WHAT NEEDS TO BE DONE. Your output should be the records below, word for word and picture-free.

Stored entries
Segment Open

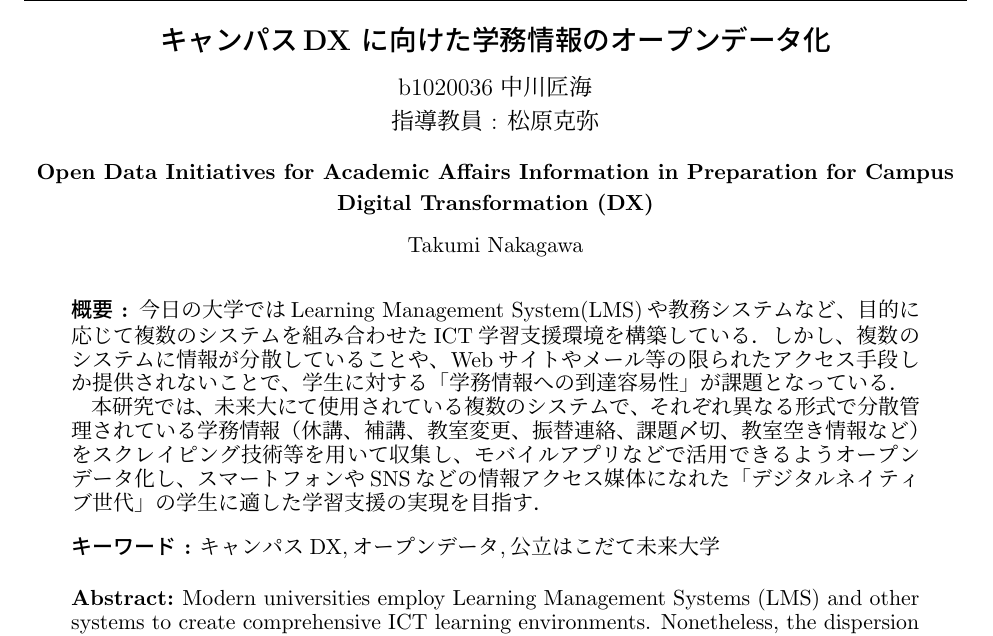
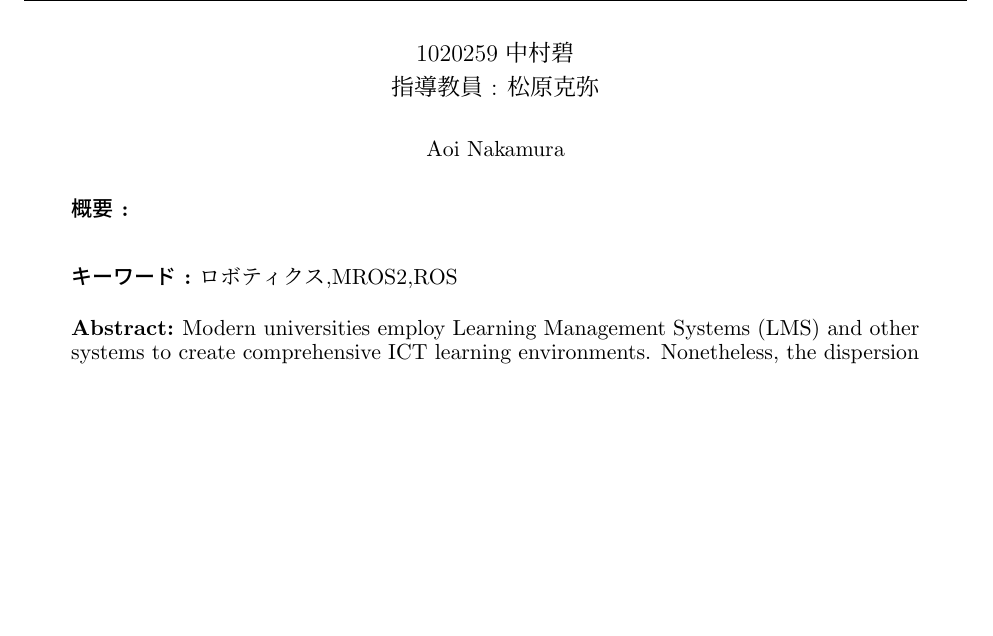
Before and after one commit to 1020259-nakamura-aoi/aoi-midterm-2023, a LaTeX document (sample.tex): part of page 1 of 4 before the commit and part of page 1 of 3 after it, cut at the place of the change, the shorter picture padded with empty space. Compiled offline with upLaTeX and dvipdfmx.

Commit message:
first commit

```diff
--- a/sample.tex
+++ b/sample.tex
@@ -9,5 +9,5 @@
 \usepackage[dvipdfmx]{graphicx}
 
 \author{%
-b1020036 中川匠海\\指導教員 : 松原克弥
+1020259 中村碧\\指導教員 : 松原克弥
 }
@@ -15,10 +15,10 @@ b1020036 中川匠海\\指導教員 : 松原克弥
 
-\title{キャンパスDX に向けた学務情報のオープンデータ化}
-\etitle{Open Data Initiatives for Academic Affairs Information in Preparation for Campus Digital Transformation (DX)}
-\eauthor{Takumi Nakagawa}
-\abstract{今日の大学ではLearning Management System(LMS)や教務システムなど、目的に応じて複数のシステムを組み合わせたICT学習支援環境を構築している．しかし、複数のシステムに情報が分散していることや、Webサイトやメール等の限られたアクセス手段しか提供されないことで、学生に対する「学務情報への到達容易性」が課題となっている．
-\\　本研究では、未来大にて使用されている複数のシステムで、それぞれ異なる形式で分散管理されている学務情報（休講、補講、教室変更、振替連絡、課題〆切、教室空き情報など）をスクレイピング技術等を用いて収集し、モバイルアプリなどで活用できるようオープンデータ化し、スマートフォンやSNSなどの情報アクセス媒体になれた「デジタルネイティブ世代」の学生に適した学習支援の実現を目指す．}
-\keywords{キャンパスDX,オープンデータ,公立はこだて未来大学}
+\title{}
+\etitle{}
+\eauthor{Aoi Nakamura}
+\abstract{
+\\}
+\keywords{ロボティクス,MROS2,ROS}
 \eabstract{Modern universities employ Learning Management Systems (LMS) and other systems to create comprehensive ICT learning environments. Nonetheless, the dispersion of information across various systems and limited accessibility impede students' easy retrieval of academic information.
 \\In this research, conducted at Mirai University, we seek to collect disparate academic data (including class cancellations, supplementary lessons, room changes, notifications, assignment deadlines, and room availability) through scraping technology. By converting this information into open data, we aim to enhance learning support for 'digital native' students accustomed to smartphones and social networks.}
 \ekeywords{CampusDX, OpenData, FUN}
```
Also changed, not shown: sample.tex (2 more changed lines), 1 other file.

Segment Closed

ANSWER SECTION.
Before and after one commit to 1020259-nakamura-aoi/aoi-midterm-2023, a LaTeX document (sample.tex): part of page 1 of 4 before the commit and part of page 1 of 3 after it, cut at the place of the change, the shorter picture padded with empty space. Compiled offline with upLaTeX and dvipdfmx.

Commit message:
first commit

```diff
--- a/sample.tex
+++ b/sample.tex
@@ -9,5 +9,5 @@
 \usepackage[dvipdfmx]{graphicx}
 
 \author{%
-b1020036 中川匠海\\指導教員 : 松原克弥
+1020259 中村碧\\指導教員 : 松原克弥
 }
@@ -15,10 +15,10 @@ b1020036 中川匠海\\指導教員 : 松原克弥
 
-\title{キャンパスDX に向けた学務情報のオープンデータ化}
-\etitle{Open Data Initiatives for Academic Affairs Information in Preparation for Campus Digital Transformation (DX)}
-\eauthor{Takumi Nakagawa}
-\abstract{今日の大学ではLearning Management System(LMS)や教務システムなど、目的に応じて複数のシステムを組み合わせたICT学習支援環境を構築している．しかし、複数のシステムに情報が分散していることや、Webサイトやメール等の限られたアクセス手段しか提供されないことで、学生に対する「学務情報への到達容易性」が課題となっている．
-\\　本研究では、未来大にて使用されている複数のシステムで、それぞれ異なる形式で分散管理されている学務情報（休講、補講、教室変更、振替連絡、課題〆切、教室空き情報など）をスクレイピング技術等を用いて収集し、モバイルアプリなどで活用できるようオープンデータ化し、スマートフォンやSNSなどの情報アクセス媒体になれた「デジタルネイティブ世代」の学生に適した学習支援の実現を目指す．}
-\keywords{キャンパスDX,オープンデータ,公立はこだて未来大学}
+\title{}
+\etitle{}
+\eauthor{Aoi Nakamura}
+\abstract{
+\\}
+\keywords{ロボティクス,MROS2,ROS}
 \eabstract{Modern universities employ Learning Management Systems (LMS) and other systems to create comprehensive ICT learning environments. Nonetheless, the dispersion of information across various systems and limited accessibility impede students' easy retrieval of academic information.
 \\In this research, conducted at Mirai University, we seek to collect disparate academic data (including class cancellations, supplementary lessons, room changes, notifications, assignment deadlines, and room availability) through scraping technology. By converting this information into open data, we aim to enhance learning support for 'digital native' students accustomed to smartphones and social networks.}
 \ekeywords{CampusDX, OpenData, FUN}
```
Also changed, not shown: sample.tex (2 more changed lines), 1 other file.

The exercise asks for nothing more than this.